Home Classifieds Work For Us Rack Locations Order Photos Contact Us Advertising Info Featured Advertisers

Click here to read
the latest issue

Browse Sections:

Forever Young
Rants & Raves
Crime Report
Calendar of Events
Dining Guide
Special Section Publications
Business & Finance
Business Columns
Star Scopes
Family Issues
Columnist Archives
Crossword Puzzle
Jail Court Live Web Cams

Weather Cams:

Now browsing: Hometown News > Opinion > Martin County

A word from the Chamber president
Rating: (0 votes)
Posted: 2014 Aug 15 - 06:51

By Joe Catrambone

Chamber President

This is a follow up to a previous report written in January 2014 regarding the need for more education in the STEM field. Since 2010, Florida's labor demand in STEM (Science, Technology, Engineering and Math) fields has increased by more than 63 percent.

Currently, there are more than 55,000 STEM jobs available in Florida. That demand is felt throughout the state, including within the growing $5 billion modeling, simulation and training industry.

Florida's future prosperity is tied to our ability to fill high wage jobs. This means Florida must do a better job of meeting the demands of a 21st century economy, where STEM related jobs will be the most prominent.

Job growth through 2021 is projected to be about 12 percent; data from the Florida Department of Economic Opportunity predicts STEM growth projections at more than double that. If Florida does not have an educated workforce in STEM fields, industry will be forced to move elsewhere to recruit skilled talent.

The bottom line is Florida needs to be ready. While Florida's fourth grade reading scores are second in the world only to Hong Kong, our state still faces a talent gap, a need for a highly skilled and educated workforce. Slightly more than one-third of 4th graders were below proficiency on the 2014 math FCAT. The number of students below proficiency jumps to more than half at the 8th grade math level. 46 percent of students were below proficiency on the 5th grade science exam, while 51 percent of students were below proficient on the 8th grade science exam.

These scores nationally rank Florida 29th in 4th grade math, 35th in 8th grade math, 26th in 4th grade science and 38th in 8th grade science, according to NAEP, the nation's report card. Our state's ability to remain competitive, and provide greater opportunities for families, relies on our ability to diversify the economy. To diversify our economy, we must close the talent gap and prepare students now for the STEM related jobs of the 21st century. The STEM skills gap is a real challenge yet a real opportunity for Florida.

Comments powered by Disqus
Can't see the comments?
Read more Opinion stories from the Martin County community newspaper...

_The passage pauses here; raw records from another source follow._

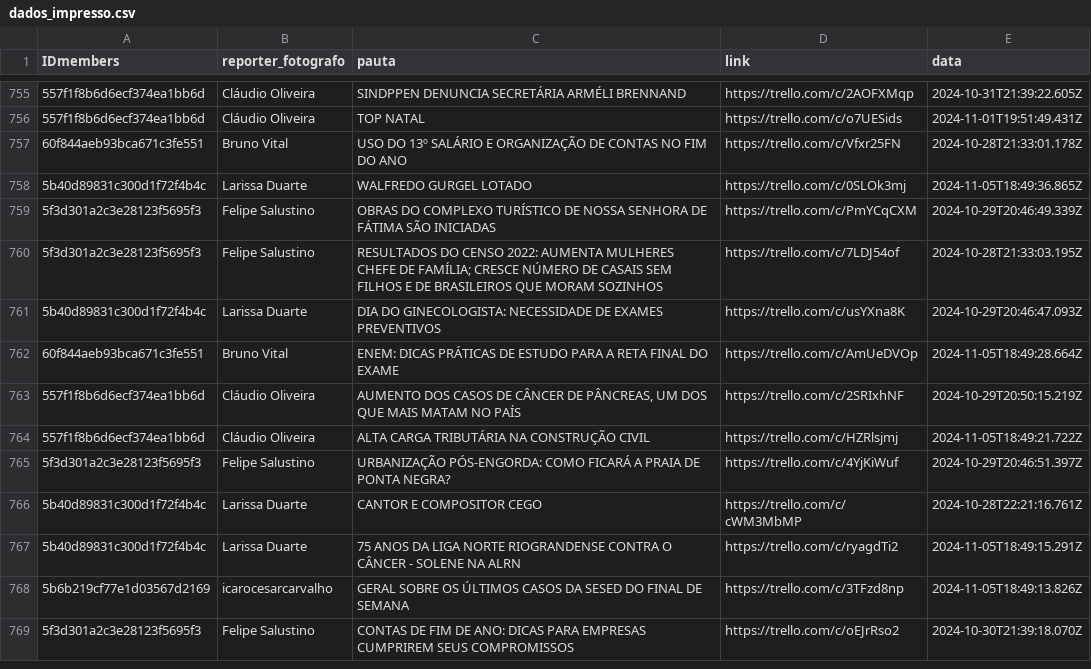
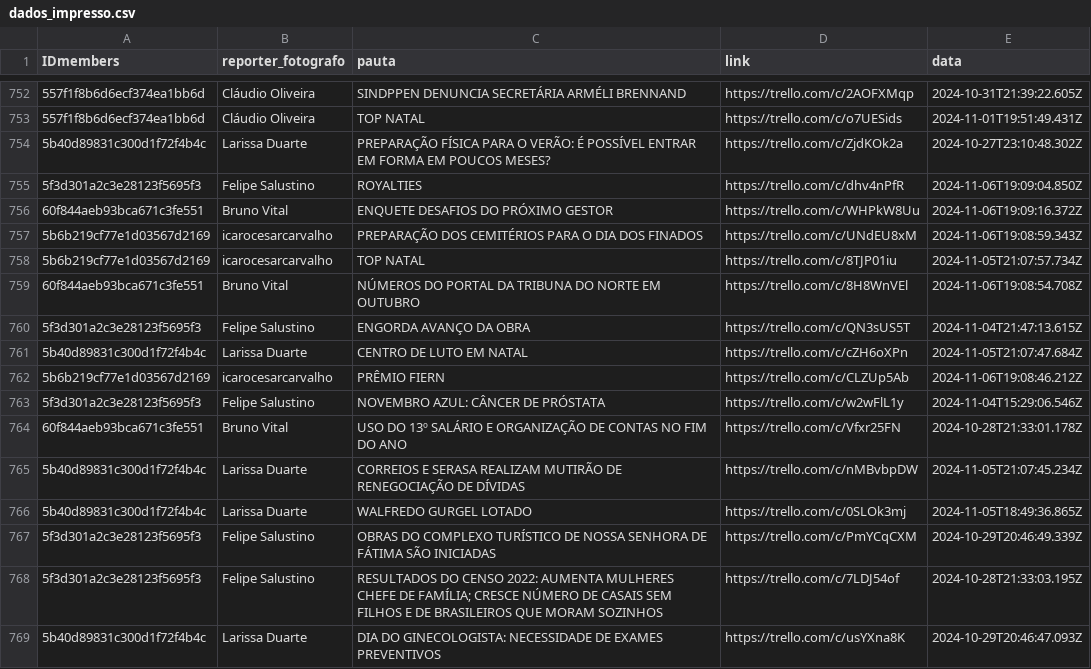
Before and after one commit to alisson002/Dashboard-TN, a CSV file: tabelas/impresso/dados_impresso.csv, drawn as a sheet; only a part is shown, gaps mark what is left out; the shorter side is filled out with more unchanged rows; the diff covers the shown part only.

```diff
--- a/tabelas/impresso/dados_impresso.csv
+++ b/tabelas/impresso/dados_impresso.csv
@@ -756,3 +753,14 @@ IDmembers,reporter_fotografo,pauta,link,data
 557f1f8b6d6ecf374ea1bb6d,Cláudio Oliveira,TOP NATAL,https://trello.com/c/o7UESids,2024-11-01T19:51:49.431Z
+5b40d89831c300d1f72f4b4c,Larissa Duarte,PREPARAÇÃO FÍSICA PARA O VERÃO: É POSSÍVEL ENTRAR EM FORMA EM POUCOS MESES?,https://trello.com/c/ZjdKOk2a,2024-10-27T23:10:48.302Z
+5f3d301a2c3e28123f5695f3,Felipe Salustino,ROYALTIES,https://trello.com/c/dhv4nPfR,2024-11-06T19:09:04.850Z
+60f844aeb93bca671c3fe551,Bruno Vital,ENQUETE DESAFIOS DO PRÓXIMO GESTOR,https://trello.com/c/WHPkW8Uu,2024-11-06T19:09:16.372Z
+5b6b219cf77e1d03567d2169,icarocesarcarvalho,PREPARAÇÃO DOS CEMITÉRIOS PARA O DIA DOS FINADOS,https://trello.com/c/UNdEU8xM,2024-11-06T19:08:59.343Z
+5b6b219cf77e1d03567d2169,icarocesarcarvalho,TOP NATAL,https://trello.com/c/8TJP01iu,2024-11-05T21:07:57.734Z
+60f844aeb93bca671c3fe551,Bruno Vital,NÚMEROS DO PORTAL DA TRIBUNA DO NORTE EM OUTUBRO,https://trello.com/c/8H8WnVEl,2024-11-06T19:08:54.708Z
+5f3d301a2c3e28123f5695f3,Felipe Salustino,ENGORDA AVANÇO DA OBRA,https://trello.com/c/QN3sUS5T,2024-11-04T21:47:13.615Z
+5b40d89831c300d1f72f4b4c,Larissa Duarte,CENTRO DE LUTO EM NATAL,https://trello.com/c/cZH6oXPn,2024-11-05T21:07:47.684Z
+5b6b219cf77e1d03567d2169,icarocesarcarvalho,PRÊMIO FIERN,https://trello.com/c/CLZUp5Ab,2024-11-06T19:08:46.212Z
+5f3d301a2c3e28123f5695f3,Felipe Salustino,NOVEMBRO AZUL: CÂNCER DE PRÓSTATA,https://trello.com/c/w2wFlL1y,2024-11-04T15:29:06.546Z
 60f844aeb93bca671c3fe551,Bruno Vital,USO DO 13º SALÁRIO E ORGANIZAÇÃO DE CONTAS NO FIM DO ANO,https://trello.com/c/Vfxr25FN,2024-10-28T21:33:01.178Z
+5b40d89831c300d1f72f4b4c,Larissa Duarte,CORREIOS E SERASA REALIZAM MUTIRÃO DE RENEGOCIAÇÃO DE DÍVIDAS,https://trello.com/c/nMBvbpDW,2024-11-05T21:07:45.234Z
 5b40d89831c300d1f72f4b4c,Larissa Duarte,WALFREDO GURGEL LOTADO,https://trello.com/c/0SLOk3mj,2024-11-05T18:49:36.865Z
```
Also changed, not shown: 8 added rows and 11 removed rows elsewhere in this file, tabelas/impresso/EDI_impresso.csv.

Make this site your Homepage e-mail us

Legal Notices

Join our Mailing List:

Crossword Puzzle:

Archives Calendar:

« Sep, 2014 »
1 2 3 4 5 6
7 8 9 10 11 12 13
14 15 16 17 18 19 20
21 22 23 24 25 26 27
28 29 30

Search Stories: